Noam Chomsky is a man who needs no introduction. An activist, philosopher, professor, linguist, and one of the most cited authors in the humanities, Chomsky is an intellectual hero of mine. Although I disagree with him on certain issues – COVID-19 and many domestic political issues – it is impossible to describe his influence on my intellectual development in words. His vociferous critiques of American foreign policy and his unrelenting defense of free speech have been an inspiration and constant reminder to always be on the watch for acts of state violence.
It is on these grounds of reverence that I am pleased to post a recent interview I had with Chomsky. While this interview is short, it nevertheless retains key wisdom from Chomsky. Enjoy!
McDaniel: In recent years, attacks on public school curriculum are becoming more prevalent, especially in Florida, with Ron DeSantis railing against AP African American Studies and any form of Critical Theory. How do you think the future of public education in the United States looks?
Chomsky: The answer is up to people like you. DeSantis is at the forefront of a broad effort to refashion education on a Stalinist model. Whether they succeed or not depends on whether an engaged public will resist and try to preserve, and enhance, the system of mass public education that was one of America’s great contributions to democracy, now under severe threat.
McDaniel: You have been a famous critic of capitalism for most of your life. Do you believe Marx’s idea that capitalism will eventually kill itself by its own contradictions has any truth or relevance today?
Chomsky: Something of the sort is happening, though not exactly as Marx predicted. Marx was an enthusiastic admirer of capitalism for having overthrown the feudal economy, which produced wealth for the few but not capital that would be used for production of goods and services. During the past 40+ years the economy has been regressing to something like a feudal structure, where wealth is being produced for a few by financial manipulations that contribute virtually nothing to a productive economy.
McDaniel: Many students at my school have been immensely influenced by both your political and linguistic work. As you reflect back on your life and how you have influenced generations of thought, how does that make you feel?
Chomsky: I hope that the influence stimulates independent thought and inquiry. How well that’s achieved is for others to determine.
McDaniel: In “Manufacturing Consent,” you and Edward S. Herman famously proposed the concept of the propaganda model to explain the role of the mass media. While this outlook on the media may seem quite negative, do you have any advice for high schoolers who possess an interest in journalism as a career?
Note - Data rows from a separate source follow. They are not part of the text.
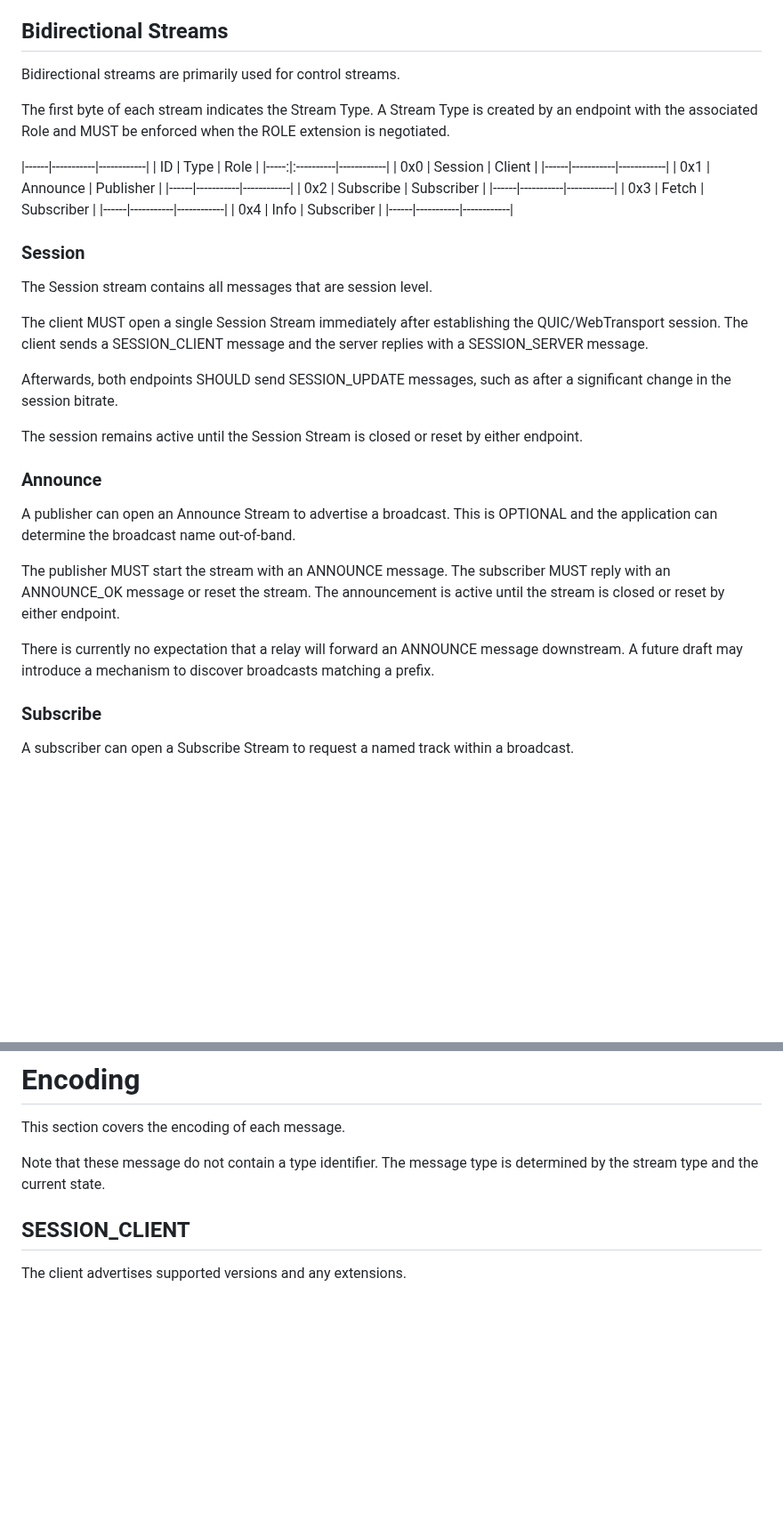
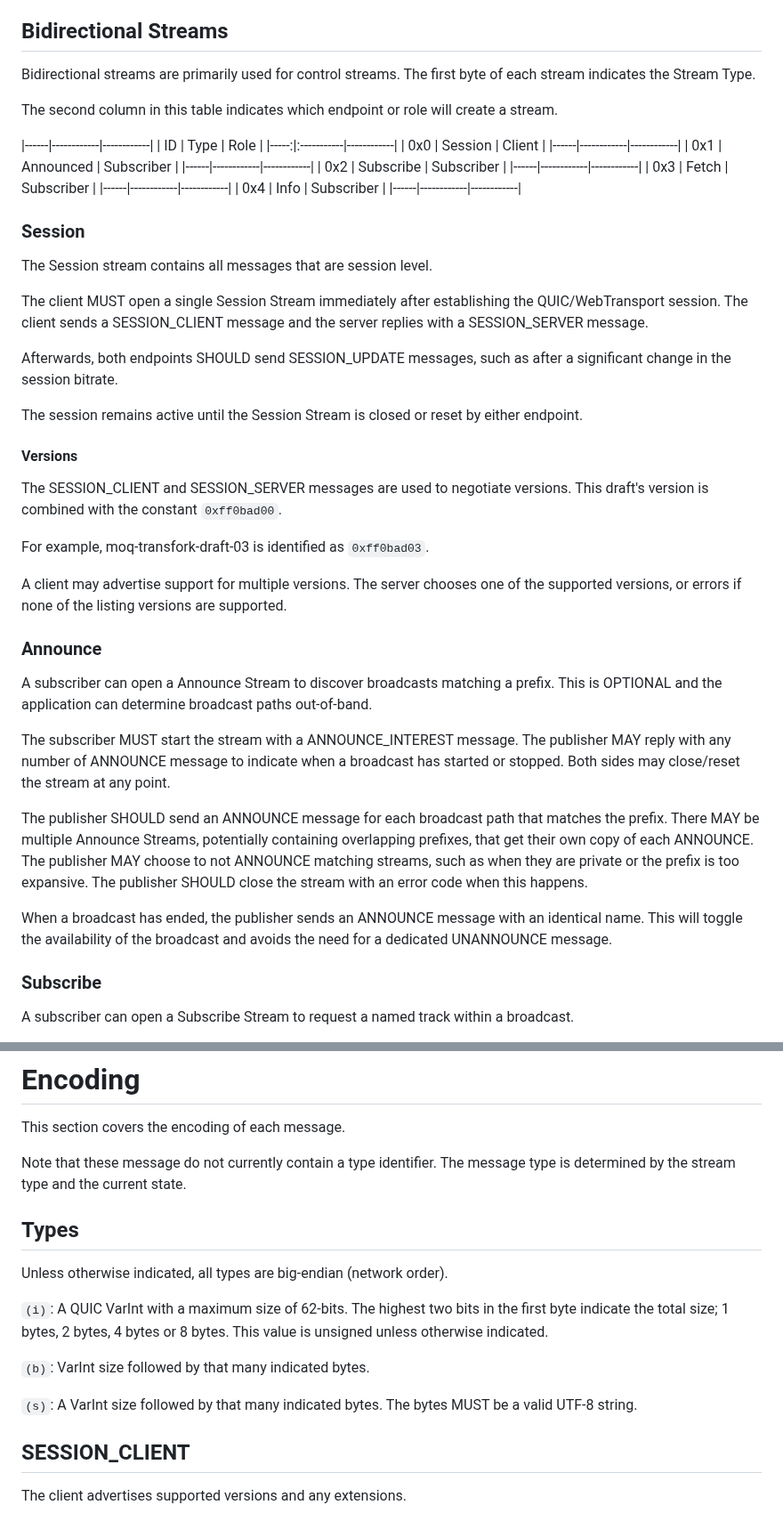
Before and after one commit to kixelated/moq-transfork, a Markdown page: draft-lcurley-moq-transfork.md, 2 parts joined by grey strips. Shown at 89% size. Rendered like a GitHub page; blank space fills up the shorter version.

Commit message:
Initial draft-02 work.

```diff
--- a/draft-lcurley-moq-transfork.md
+++ b/draft-lcurley-moq-transfork.md
@@ -174,24 +178,23 @@ See the Extension section for more information.
 
 ## Bidirectional Streams
 Bidirectional streams are primarily used for control streams.
+The first byte of each stream indicates the Stream Type.
 
-The first byte of each stream indicates the Stream Type.
-A Stream Type is created by an endpoint with the associated Role and MUST be enforced when the ROLE extension is negotiated.
+The second column in this table indicates which endpoint or role will create a stream.
 
-|------|-----------|------------|
-| ID   | Type      | Role       |
-|-----:|:----------|------------|
-| 0x0  | Session   | Client     |
-|------|-----------|------------|
-| 0x1  | Announce  | Publisher  |
-|------|-----------|------------|
-| 0x2  | Subscribe | Subscriber |
-|------|-----------|------------|
-| 0x3  | Fetch     | Subscriber |
-|------|-----------|------------|
-| 0x4  | Info      | Subscriber |
-|------|-----------|------------|
-
+|------|------------|------------|
+| ID   | Type       | Role       |
+|-----:|:-----------|------------|
+| 0x0  | Session    | Client     |
+|------|------------|------------|
+| 0x1  | Announced  | Subscriber |
+|------|------------|------------|
+| 0x2  | Subscribe  | Subscriber |
+|------|------------|------------|
+| 0x3  | Fetch      | Subscriber |
+|------|------------|------------|
+| 0x4  | Info       | Subscriber |
+|------|------------|------------|
 
 ### Session
 The Session stream contains all messages that are session level.
@@ -203,17 +206,30 @@ Afterwards, both endpoints SHOULD send SESSION_UPDATE messages, such as after a
 
 The session remains active until the Session Stream is closed or reset by either endpoint.
 
+#### Versions
+The SESSION_CLIENT and SESSION_SERVER messages are used to negotiate versions.
+This draft's version is combined with the constant `0xff0bad00`.
+
+For example, moq-transfork-draft-03 is identified as `0xff0bad03`.
+
+A client may advertise support for multiple versions.
+The server chooses one of the supported versions, or errors if none of the listing versions are supported.
 
 ### Announce
-A publisher can open an Announce Stream to advertise a broadcast.
-This is OPTIONAL and the application can determine the broadcast name out-of-band.
+A subscriber can open a Announce Stream to discover broadcasts matching a prefix.
+This is OPTIONAL and the application can determine broadcast paths out-of-band.
 
-The publisher MUST start the stream with an ANNOUNCE message.
-The subscriber MUST reply with an ANNOUNCE_OK message or reset the stream.
-The announcement is active until the stream is closed or reset by either endpoint.
+The subscriber MUST start the stream with a ANNOUNCE_INTEREST message.
+The publisher MAY reply with any number of ANNOUNCE message to indicate when a broadcast has started or stopped.
+Both sides may close/reset the stream at any point.
 
-There is currently no expectation that a relay will forward an ANNOUNCE message downstream.
-A future draft may introduce a mechanism to discover broadcasts matching a prefix.
+The publisher SHOULD send an ANNOUNCE message for each broadcast path that matches the prefix.
+There MAY be multiple Announce Streams, potentially containing overlapping prefixes, that get their own copy of each ANNOUNCE.
+The publisher MAY choose to not ANNOUNCE matching streams, such as when they are private or the prefix is too expansive.
+The publisher SHOULD close the stream with an error code when this happens.
+
+When a broadcast has ended, the publisher sends an ANNOUNCE message with an identical name.
+This will toggle the availability of the broadcast and avoids the need for a dedicated UNANNOUNCE message.
 
 ### Subscribe
 A subscriber can open a Subscribe Stream to request a named track within a broadcast.
@@ -270,8 +286,24 @@ A future version of this draft may utilize reliable reset instead.
 # Encoding
 This section covers the encoding of each message.
 
-Note that these message do not contain a type identifier.
+Note that these message do not currently contain a type identifier.
 The message type is determined by the stream type and the current state.
+
+## Types
+Unless otherwise indicated, all types are big-endian (network order).
+
+`(i)`:
+A QUIC VarInt with a maximum size of 62-bits.
+The highest two bits in the first byte indicate the total size; 1 bytes, 2 bytes, 4 bytes or 8 bytes.
+This value is unsigned unless otherwise indicated.
+
+`(b)`:
+VarInt size followed by that many indicated bytes.
+
+`(s)`:
+A VarInt size followed by that many indicated bytes.
+The bytes MUST be a valid UTF-8 string.
+
 
 ## SESSION_CLIENT
 The client advertises supported versions and any extensions.
```
Also changed, not shown: other parts of draft-lcurley-moq-transfork.md (+31 -54 lines).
Chomsky: It’s not often noticed, but a large part of that book was [a] defense of the courage and integrity of journalists against deceitful and slanderous attacks by Freedom House. Journalism can be, and sometimes is, a noble calling.
McDaniel: Since many students in my school district engage or want to engage in some sort of political activism, what political texts would you recommend to a high schooler?
Chomsky: Lots of choices. Some of the most inspiring [are] the volumes “Voices of a People’s History,” Zinn-Arnove-Pessin, recently updated.
Thank you so much, Noam Chomsky, for taking the time to share some insights.